Data shown
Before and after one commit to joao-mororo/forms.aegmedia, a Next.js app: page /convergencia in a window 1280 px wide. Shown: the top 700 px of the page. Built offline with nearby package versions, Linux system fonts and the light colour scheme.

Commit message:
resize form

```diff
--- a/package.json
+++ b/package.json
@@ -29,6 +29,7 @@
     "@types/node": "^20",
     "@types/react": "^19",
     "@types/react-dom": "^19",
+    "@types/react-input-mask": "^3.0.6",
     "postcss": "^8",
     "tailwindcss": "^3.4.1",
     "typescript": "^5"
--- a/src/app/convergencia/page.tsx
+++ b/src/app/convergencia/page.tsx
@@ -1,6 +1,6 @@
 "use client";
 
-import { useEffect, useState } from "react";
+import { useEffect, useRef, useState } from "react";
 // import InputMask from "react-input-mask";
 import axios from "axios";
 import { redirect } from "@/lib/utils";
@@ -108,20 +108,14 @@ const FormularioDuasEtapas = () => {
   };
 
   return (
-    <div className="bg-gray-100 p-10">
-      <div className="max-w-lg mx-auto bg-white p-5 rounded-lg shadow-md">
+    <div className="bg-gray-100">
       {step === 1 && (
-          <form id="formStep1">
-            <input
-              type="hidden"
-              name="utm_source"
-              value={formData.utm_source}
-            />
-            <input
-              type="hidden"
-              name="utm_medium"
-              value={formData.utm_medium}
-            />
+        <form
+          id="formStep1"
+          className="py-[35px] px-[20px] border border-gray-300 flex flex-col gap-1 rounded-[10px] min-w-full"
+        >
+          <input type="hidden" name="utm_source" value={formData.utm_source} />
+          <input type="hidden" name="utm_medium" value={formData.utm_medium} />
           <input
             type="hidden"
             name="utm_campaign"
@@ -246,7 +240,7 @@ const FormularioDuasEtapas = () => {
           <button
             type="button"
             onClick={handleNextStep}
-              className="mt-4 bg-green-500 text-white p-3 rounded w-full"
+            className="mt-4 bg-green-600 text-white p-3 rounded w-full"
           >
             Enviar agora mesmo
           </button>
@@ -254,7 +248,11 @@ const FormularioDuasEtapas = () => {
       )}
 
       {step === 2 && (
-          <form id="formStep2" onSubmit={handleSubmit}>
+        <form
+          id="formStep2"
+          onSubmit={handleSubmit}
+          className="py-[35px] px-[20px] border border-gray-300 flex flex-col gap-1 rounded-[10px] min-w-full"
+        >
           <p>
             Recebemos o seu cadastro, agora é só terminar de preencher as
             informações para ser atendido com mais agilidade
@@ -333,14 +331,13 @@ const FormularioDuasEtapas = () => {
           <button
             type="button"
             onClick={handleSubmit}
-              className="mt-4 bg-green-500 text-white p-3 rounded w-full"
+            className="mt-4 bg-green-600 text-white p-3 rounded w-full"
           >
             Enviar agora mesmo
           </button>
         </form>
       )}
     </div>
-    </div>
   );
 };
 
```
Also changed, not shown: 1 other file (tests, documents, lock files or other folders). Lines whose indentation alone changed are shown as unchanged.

Task directions
Your task is to show every line of the listing above containing "react".

Answer box
     "@types/react": "^19",
     "@types/react-dom": "^19",
+    "@types/react-input-mask": "^3.0.6",
-import { useEffect, useState } from "react";
+import { useEffect, useRef, useState } from "react";
 // import InputMask from "react-input-mask";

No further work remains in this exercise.